You may have noticed car companies and dealerships from time to time advertising low interest or 0% interest rates for new car finance.

While this looks like a great deal on the surface, the catch is that there can often be hidden extras and disadvantages from taking out these loans. You could end up paying more for your new car than if you did just a little shopping around and financed it yourself through an independent broker.

Why you shouldn’t take out a 0% car loan

Nothing ever really comes for free. If the car dealership is not charging interest on their car finance they’ll be making up the difference in other ways. There’s actually a long list of things dealerships will do when they offer 0% interest on finance that you should know about;

The Price – If you’re buying a car through a dealership’s 0% finance they are not likely to move on the price, so you’ll be paying full retail. If your finance is coming from somewhere else or you have a pre-approved loan you can often negotiate the price down, sometimes by thousands of dollars.

Trade-in Value – If you’re trading in your vehicle as part of the sale you’re likely to be offered a much lower price.

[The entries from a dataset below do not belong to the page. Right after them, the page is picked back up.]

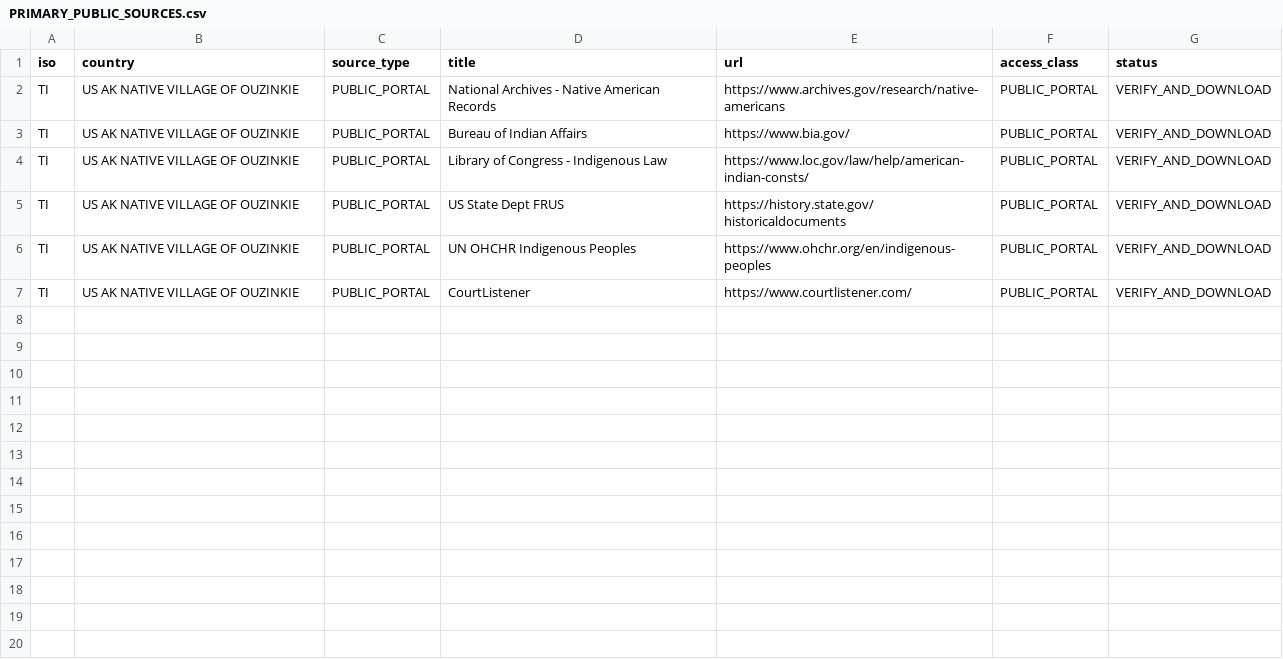
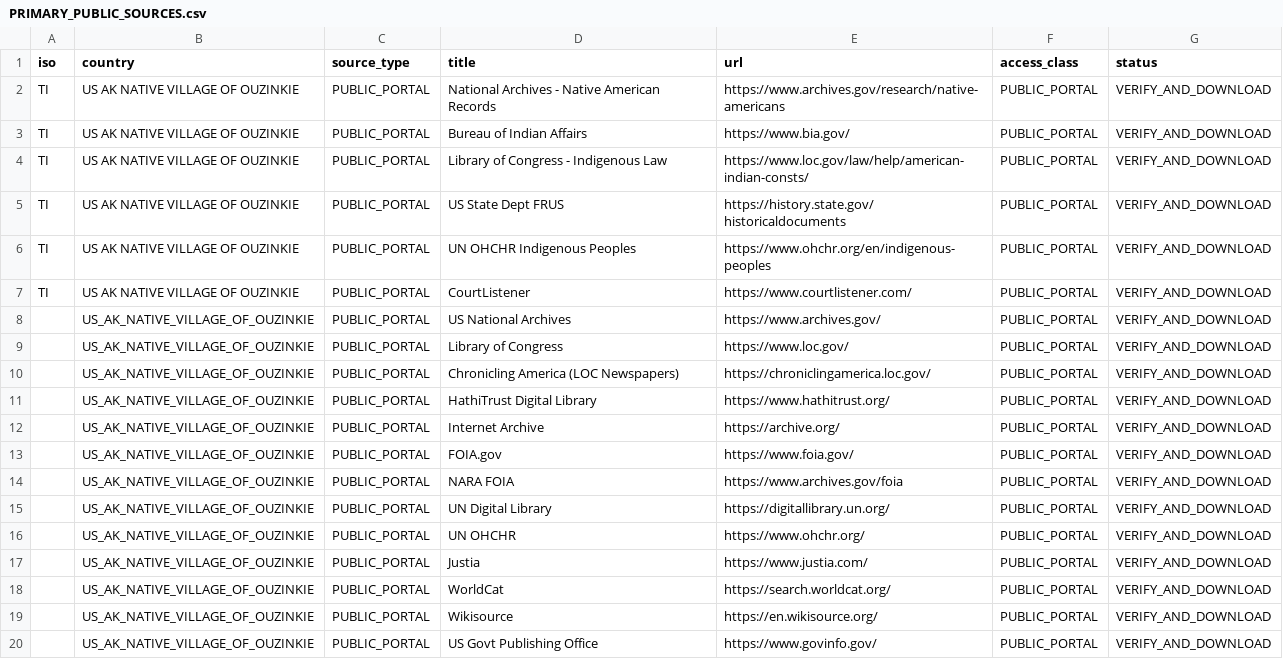
Before and after one commit to GlobalRestitutionAlliance/turtle-island-us-ak-native-village-of-ouzinkie-master-litigation, a CSV file: 03_Evidentiary_Exhibits/PRIMARY_PUBLIC_SOURCES.csv, drawn as a sheet.

Commit message:
Expand primary public source registries (Batch 2)

```diff
--- a/03_Evidentiary_Exhibits/PRIMARY_PUBLIC_SOURCES.csv
+++ b/03_Evidentiary_Exhibits/PRIMARY_PUBLIC_SOURCES.csv
@@ -7 +7,14 @@ TI,US AK NATIVE VILLAGE OF OUZINKIE,PUBLIC_PORTAL,UN OHCHR Indigenous Peoples,ht
 TI,US AK NATIVE VILLAGE OF OUZINKIE,PUBLIC_PORTAL,CourtListener,https://www.courtlistener.com/,PUBLIC_PORTAL,VERIFY_AND_DOWNLOAD
+,US_AK_NATIVE_VILLAGE_OF_OUZINKIE,PUBLIC_PORTAL,US National Archives,https://www.archives.gov/,PUBLIC_PORTAL,VERIFY_AND_DOWNLOAD
+,US_AK_NATIVE_VILLAGE_OF_OUZINKIE,PUBLIC_PORTAL,Library of Congress,https://www.loc.gov/,PUBLIC_PORTAL,VERIFY_AND_DOWNLOAD
+,US_AK_NATIVE_VILLAGE_OF_OUZINKIE,PUBLIC_PORTAL,Chronicling America (LOC Newspapers),https://chroniclingamerica.loc.gov/,PUBLIC_PORTAL,VERIFY_AND_DOWNLOAD
+,US_AK_NATIVE_VILLAGE_OF_OUZINKIE,PUBLIC_PORTAL,HathiTrust Digital Library,https://www.hathitrust.org/,PUBLIC_PORTAL,VERIFY_AND_DOWNLOAD
+,US_AK_NATIVE_VILLAGE_OF_OUZINKIE,PUBLIC_PORTAL,Internet Archive,https://archive.org/,PUBLIC_PORTAL,VERIFY_AND_DOWNLOAD
+,US_AK_NATIVE_VILLAGE_OF_OUZINKIE,PUBLIC_PORTAL,FOIA.gov,https://www.foia.gov/,PUBLIC_PORTAL,VERIFY_AND_DOWNLOAD
+,US_AK_NATIVE_VILLAGE_OF_OUZINKIE,PUBLIC_PORTAL,NARA FOIA,https://www.archives.gov/foia,PUBLIC_PORTAL,VERIFY_AND_DOWNLOAD
+,US_AK_NATIVE_VILLAGE_OF_OUZINKIE,PUBLIC_PORTAL,UN Digital Library,https://digitallibrary.un.org/,PUBLIC_PORTAL,VERIFY_AND_DOWNLOAD
+,US_AK_NATIVE_VILLAGE_OF_OUZINKIE,PUBLIC_PORTAL,UN OHCHR,https://www.ohchr.org/,PUBLIC_PORTAL,VERIFY_AND_DOWNLOAD
+,US_AK_NATIVE_VILLAGE_OF_OUZINKIE,PUBLIC_PORTAL,Justia,https://www.justia.com/,PUBLIC_PORTAL,VERIFY_AND_DOWNLOAD
+,US_AK_NATIVE_VILLAGE_OF_OUZINKIE,PUBLIC_PORTAL,WorldCat,https://search.worldcat.org/,PUBLIC_PORTAL,VERIFY_AND_DOWNLOAD
+,US_AK_NATIVE_VILLAGE_OF_OUZINKIE,PUBLIC_PORTAL,Wikisource,https://en.wikisource.org/,PUBLIC_PORTAL,VERIFY_AND_DOWNLOAD
+,US_AK_NATIVE_VILLAGE_OF_OUZINKIE,PUBLIC_PORTAL,US Govt Publishing Office,https://www.govinfo.gov/,PUBLIC_PORTAL,VERIFY_AND_DOWNLOAD
```
Also changed, not shown: 2 other files.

Loan Flexibility – The 0% finance loans don’t leave you much room to move, so you’re not likely to have options such as the term of the loan, balloon payments, or hidden loan fees on things paying the loan out early.

Whatever money you save by not paying interest on the loan you are still likely to pay through an inflated vehicle price, loan fees and lack of extras available in the negotiation.

Do some research & save money on your car loan

If you do some research before you head in to the dealership you can often save some money, both on the sale and your trade in.

Shop around for some car finance quotes from brokers (such as CarFinance.com.au) before going into the show room so you have some idea of what 0% interest really saves you. You can even organise a pre-approved loan before you walk into the dealership so you can negotiate the price of the vehicle on your terms, possibly saving thousands of dollars.

Remember; there’s no point in saving $2,000 in interest if it means you’ll have to pay $5,000 more for the car.

If you are planning on trading in your existing vehicle, make sure you work out what a fair price is before talking to the dealer. It will only take half an hour to find out what the market price and resale value is, once again putting you in a much better position for negotiating the trade-in.

There’s plenty of information on what to consider when buying a car in our Beginner’s Guide to Car Shopping blog series.

If you’d like to talk to us about car finance you can call on 1300 880 078 or even apply online today.